It has been observed in practice that most workers can tolerate up to 8 weeks without payment. In a standard bell curve fashion, around 10% of employees barely notice not getting paid while around 10% snap and go postal. Everyone else maintains somewhere between apathy and financial frustration.
Worker 1: If we don't get paid next time, I'm going to ask to be laid off again. Last time they said no but I won't give up so easily this time.

Worker 2: We're only one month behind. That's not bad. Some guys haven't been paid in three months.

Worker 1: Dude, are we even in business still?!? No one comes to work anymore except us... and f--- this. It's almost noon. I'm leaving.

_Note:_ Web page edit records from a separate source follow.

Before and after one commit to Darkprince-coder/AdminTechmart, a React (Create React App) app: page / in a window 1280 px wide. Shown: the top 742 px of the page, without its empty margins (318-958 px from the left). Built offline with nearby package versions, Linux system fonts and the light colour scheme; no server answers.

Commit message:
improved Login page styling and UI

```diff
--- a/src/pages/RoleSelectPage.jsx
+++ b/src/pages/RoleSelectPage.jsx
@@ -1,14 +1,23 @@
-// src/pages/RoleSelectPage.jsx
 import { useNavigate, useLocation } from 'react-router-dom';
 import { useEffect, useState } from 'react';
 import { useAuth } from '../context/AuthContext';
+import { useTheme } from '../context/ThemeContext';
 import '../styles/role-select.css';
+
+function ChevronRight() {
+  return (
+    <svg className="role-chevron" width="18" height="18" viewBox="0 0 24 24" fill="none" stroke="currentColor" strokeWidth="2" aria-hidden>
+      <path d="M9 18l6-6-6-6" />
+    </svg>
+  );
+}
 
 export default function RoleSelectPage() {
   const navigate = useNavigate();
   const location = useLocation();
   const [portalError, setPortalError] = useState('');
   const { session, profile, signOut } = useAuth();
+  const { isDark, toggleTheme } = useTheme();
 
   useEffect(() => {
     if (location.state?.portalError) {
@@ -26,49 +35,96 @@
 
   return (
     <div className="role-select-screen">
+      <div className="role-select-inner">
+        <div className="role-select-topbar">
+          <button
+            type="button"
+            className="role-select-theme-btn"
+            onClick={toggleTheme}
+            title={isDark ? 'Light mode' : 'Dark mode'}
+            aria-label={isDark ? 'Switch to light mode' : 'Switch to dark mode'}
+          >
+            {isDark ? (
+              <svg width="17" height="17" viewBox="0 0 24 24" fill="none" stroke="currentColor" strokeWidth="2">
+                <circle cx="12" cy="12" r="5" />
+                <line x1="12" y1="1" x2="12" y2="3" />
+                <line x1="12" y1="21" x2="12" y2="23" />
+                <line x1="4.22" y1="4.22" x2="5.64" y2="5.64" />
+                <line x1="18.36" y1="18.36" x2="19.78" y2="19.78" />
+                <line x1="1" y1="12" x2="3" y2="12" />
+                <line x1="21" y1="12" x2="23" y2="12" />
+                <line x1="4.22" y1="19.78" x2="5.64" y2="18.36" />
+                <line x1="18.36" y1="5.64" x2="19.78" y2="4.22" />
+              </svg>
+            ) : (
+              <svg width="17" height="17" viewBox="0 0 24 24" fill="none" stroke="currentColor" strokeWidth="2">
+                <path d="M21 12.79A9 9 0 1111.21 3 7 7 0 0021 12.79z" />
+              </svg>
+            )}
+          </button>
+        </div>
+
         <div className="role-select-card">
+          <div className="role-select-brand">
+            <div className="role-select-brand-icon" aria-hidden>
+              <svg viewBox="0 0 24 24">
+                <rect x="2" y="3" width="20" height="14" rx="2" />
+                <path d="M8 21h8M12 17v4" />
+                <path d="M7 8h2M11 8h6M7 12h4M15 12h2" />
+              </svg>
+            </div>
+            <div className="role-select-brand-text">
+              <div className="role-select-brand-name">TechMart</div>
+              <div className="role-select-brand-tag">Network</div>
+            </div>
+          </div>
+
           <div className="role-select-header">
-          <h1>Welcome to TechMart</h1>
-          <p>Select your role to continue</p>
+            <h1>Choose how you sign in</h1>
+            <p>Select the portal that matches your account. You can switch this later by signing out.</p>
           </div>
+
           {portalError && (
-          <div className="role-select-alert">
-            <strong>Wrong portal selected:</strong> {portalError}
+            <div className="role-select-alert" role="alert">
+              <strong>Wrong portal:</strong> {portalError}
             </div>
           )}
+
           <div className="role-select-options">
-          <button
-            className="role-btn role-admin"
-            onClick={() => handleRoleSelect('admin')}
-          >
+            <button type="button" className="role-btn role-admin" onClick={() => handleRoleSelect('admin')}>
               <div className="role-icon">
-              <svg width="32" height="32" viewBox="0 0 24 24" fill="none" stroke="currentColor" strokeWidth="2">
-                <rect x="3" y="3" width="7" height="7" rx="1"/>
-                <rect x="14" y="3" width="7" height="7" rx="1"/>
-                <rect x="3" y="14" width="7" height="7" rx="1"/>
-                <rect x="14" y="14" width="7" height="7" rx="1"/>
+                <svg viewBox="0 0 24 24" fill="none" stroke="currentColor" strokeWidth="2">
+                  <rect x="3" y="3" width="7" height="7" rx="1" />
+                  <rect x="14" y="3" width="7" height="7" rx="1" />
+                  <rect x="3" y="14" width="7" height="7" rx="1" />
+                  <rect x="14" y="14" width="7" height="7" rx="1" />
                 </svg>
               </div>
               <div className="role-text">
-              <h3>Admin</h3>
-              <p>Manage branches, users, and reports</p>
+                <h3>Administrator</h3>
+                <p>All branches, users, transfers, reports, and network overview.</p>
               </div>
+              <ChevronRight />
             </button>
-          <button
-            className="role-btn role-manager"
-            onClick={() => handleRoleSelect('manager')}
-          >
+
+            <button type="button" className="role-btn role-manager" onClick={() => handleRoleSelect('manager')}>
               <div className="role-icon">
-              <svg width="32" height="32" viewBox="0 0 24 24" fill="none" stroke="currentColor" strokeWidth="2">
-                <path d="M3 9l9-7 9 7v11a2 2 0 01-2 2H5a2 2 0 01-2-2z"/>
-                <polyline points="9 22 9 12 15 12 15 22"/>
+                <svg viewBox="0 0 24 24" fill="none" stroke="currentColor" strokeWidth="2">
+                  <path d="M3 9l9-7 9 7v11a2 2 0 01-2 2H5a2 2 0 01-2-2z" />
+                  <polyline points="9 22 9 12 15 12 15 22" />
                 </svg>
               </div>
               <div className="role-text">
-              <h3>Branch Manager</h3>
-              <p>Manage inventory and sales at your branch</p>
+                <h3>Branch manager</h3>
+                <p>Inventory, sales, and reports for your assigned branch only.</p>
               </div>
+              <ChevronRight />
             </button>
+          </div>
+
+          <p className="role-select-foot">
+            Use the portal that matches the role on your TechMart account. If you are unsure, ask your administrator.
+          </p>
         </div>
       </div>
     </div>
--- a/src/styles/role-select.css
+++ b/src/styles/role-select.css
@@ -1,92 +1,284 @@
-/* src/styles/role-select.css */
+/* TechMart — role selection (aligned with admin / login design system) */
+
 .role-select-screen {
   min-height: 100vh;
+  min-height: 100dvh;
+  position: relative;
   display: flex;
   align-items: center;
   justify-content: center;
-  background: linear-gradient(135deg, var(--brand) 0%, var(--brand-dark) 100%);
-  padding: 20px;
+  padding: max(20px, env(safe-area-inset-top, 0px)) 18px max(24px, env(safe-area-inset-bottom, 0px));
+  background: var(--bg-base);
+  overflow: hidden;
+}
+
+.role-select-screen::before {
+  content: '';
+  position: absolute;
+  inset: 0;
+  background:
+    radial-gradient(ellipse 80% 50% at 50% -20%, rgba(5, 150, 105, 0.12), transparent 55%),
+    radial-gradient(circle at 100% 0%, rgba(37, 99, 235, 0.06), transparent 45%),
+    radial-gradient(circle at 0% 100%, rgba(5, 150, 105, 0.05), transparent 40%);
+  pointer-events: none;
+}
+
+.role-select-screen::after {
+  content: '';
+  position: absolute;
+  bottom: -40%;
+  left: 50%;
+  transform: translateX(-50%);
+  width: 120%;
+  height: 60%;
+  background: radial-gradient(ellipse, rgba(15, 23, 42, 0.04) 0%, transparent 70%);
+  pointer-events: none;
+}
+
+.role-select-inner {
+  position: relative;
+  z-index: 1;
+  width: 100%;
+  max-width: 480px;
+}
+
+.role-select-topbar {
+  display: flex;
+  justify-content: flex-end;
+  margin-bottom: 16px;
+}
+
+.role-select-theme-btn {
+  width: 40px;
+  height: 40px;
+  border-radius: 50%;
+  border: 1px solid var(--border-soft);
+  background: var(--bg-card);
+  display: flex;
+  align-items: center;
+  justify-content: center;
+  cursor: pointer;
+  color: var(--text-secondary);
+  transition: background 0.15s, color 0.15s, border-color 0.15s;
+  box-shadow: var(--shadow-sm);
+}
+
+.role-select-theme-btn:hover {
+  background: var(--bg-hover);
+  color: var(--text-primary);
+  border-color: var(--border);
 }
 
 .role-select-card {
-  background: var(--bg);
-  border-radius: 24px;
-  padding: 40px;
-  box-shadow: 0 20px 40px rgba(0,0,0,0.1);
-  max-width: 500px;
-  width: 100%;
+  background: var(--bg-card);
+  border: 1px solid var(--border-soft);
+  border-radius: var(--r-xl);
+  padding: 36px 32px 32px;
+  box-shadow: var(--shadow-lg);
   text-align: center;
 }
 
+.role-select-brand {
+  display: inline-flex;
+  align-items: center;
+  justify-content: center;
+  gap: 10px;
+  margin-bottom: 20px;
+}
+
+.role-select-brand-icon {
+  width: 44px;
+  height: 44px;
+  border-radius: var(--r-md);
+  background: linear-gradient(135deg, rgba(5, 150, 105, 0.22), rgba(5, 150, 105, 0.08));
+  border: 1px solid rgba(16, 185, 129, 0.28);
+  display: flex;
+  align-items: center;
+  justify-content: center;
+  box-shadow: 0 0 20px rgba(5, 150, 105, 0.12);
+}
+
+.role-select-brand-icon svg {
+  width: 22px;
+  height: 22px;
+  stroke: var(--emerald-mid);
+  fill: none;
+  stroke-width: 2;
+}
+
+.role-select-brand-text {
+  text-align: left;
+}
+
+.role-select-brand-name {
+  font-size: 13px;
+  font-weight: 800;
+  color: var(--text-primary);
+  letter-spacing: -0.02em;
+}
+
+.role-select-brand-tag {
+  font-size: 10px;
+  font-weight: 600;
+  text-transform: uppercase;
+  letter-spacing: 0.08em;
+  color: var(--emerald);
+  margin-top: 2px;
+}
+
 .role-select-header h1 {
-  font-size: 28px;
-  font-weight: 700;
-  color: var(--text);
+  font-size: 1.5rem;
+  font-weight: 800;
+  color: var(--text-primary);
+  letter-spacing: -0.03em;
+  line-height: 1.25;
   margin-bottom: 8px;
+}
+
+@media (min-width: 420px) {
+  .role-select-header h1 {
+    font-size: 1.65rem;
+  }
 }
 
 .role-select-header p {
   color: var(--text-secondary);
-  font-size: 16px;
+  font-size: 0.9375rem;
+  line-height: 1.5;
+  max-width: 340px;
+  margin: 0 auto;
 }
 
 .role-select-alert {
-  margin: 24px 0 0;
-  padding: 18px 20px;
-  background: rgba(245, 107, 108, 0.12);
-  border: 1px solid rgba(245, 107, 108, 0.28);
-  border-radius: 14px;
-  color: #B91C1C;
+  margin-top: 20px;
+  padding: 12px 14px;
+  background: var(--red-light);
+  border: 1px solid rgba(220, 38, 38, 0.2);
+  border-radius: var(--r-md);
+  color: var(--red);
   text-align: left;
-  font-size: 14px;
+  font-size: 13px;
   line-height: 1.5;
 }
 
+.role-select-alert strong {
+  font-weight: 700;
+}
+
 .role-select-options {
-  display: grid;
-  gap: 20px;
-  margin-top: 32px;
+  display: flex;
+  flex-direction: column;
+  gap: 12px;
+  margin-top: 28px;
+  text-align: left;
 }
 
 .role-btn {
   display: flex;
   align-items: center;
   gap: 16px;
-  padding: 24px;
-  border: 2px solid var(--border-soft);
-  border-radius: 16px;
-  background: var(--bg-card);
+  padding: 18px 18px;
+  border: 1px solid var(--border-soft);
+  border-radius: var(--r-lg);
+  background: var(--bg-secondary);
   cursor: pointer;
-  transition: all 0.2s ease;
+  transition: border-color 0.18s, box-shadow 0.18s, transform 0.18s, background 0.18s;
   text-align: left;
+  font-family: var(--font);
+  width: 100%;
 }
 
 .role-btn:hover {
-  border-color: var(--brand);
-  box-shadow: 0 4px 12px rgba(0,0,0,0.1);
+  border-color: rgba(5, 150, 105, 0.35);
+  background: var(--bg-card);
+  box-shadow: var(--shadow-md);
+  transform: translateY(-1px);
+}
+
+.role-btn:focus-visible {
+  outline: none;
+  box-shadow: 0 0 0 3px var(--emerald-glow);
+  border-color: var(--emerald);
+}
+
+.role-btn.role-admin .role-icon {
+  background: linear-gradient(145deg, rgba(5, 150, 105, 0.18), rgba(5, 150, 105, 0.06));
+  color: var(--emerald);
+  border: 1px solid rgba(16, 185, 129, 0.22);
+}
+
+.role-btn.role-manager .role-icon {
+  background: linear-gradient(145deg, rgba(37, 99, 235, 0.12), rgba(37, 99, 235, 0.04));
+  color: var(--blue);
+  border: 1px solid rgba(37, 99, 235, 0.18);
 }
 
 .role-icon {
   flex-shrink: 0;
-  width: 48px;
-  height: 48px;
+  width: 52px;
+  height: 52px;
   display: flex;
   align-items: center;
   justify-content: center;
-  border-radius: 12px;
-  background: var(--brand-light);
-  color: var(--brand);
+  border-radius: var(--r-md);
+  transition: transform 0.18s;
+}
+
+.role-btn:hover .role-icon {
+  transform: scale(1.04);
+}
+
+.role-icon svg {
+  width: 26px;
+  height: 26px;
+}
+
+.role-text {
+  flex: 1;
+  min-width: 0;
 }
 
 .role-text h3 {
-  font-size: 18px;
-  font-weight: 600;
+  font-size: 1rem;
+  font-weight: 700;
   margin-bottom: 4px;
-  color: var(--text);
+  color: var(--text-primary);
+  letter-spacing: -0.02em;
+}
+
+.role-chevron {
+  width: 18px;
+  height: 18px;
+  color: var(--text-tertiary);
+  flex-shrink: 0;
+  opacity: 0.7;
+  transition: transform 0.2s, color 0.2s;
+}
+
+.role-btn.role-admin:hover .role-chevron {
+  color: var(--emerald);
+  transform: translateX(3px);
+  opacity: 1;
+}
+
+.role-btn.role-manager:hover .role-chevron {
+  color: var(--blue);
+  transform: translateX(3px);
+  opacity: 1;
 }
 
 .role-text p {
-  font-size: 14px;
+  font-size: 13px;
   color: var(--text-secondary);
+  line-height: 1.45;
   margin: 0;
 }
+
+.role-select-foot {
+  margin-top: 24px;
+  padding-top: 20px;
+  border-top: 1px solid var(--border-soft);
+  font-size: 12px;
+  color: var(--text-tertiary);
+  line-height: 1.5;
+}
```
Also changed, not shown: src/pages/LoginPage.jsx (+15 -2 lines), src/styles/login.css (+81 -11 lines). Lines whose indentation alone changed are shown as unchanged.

Worker 2: I hear you. This place fits all the signs of Schrödinger's company. Someone with half a brain needs to look at our books, sac up, and end this misery.
by MrCoder June 24, 2009
 
1.
Schrödinger's company is an experiment in small business, often described as a paradox. The experiment presents a company that might be alive or dead, depending on multiple unknowns.

Much like subatomic particles living in a state of quantum superposition, small companies can exist in a strange state of economic superposition. This superposition undergoes collapse into a definite state only at the exact moment someone looks at the company bank account.

The experiment goes like this...

An employee is confined and caged to their work area (for example, chained to their desk). The worker's paycheck comes from an unstable bank account that decays at some unknown rate. With each pay period, the worker has no idea if payment will arrive or not. Word from management may be that the company is making money and/or is well funded. It may be said that there is money in the company account but that unseen forces are not allowing that money to be accessed. Despite everything being fine, the employee is rarely paid on time or in full. This leaves the employee struggling to determine if the company is in business or out of business.

Schrödinger's company poses the question: when does this superposition stop existing as a mixture of states and become one or the other?

The Copenhagen interpretation of economic meltdown implies that the company is considered to be simultaneously in business and out of business until an observer performs a wave function collapsing hopes and dreams into reality.

It has been observed in practice that most workers can tolerate up to 8 weeks without payment. In a standard bell curve fashion, around 10% of employees barely notice not getting paid while around 10% snap and go postal. Everyone else maintains somewhere between apathy and financial frustration.
Worker 1: If we don't get paid next time, I'm going to ask to be laid off again. Last time they said no but I won't give up so easily this time.

Worker 2: We're only one month behind. That's not bad. Some guys haven't been paid in three months.

Worker 1: Dude, are we even in business still?!? No one comes to work anymore except us... and f--- this. It's almost noon. I'm leaving.

Worker 2: I hear you. This place fits all the signs of Schrödinger's company. Someone with half a brain needs to look at our books, sac up, and end this misery.
by Coder June 24, 2009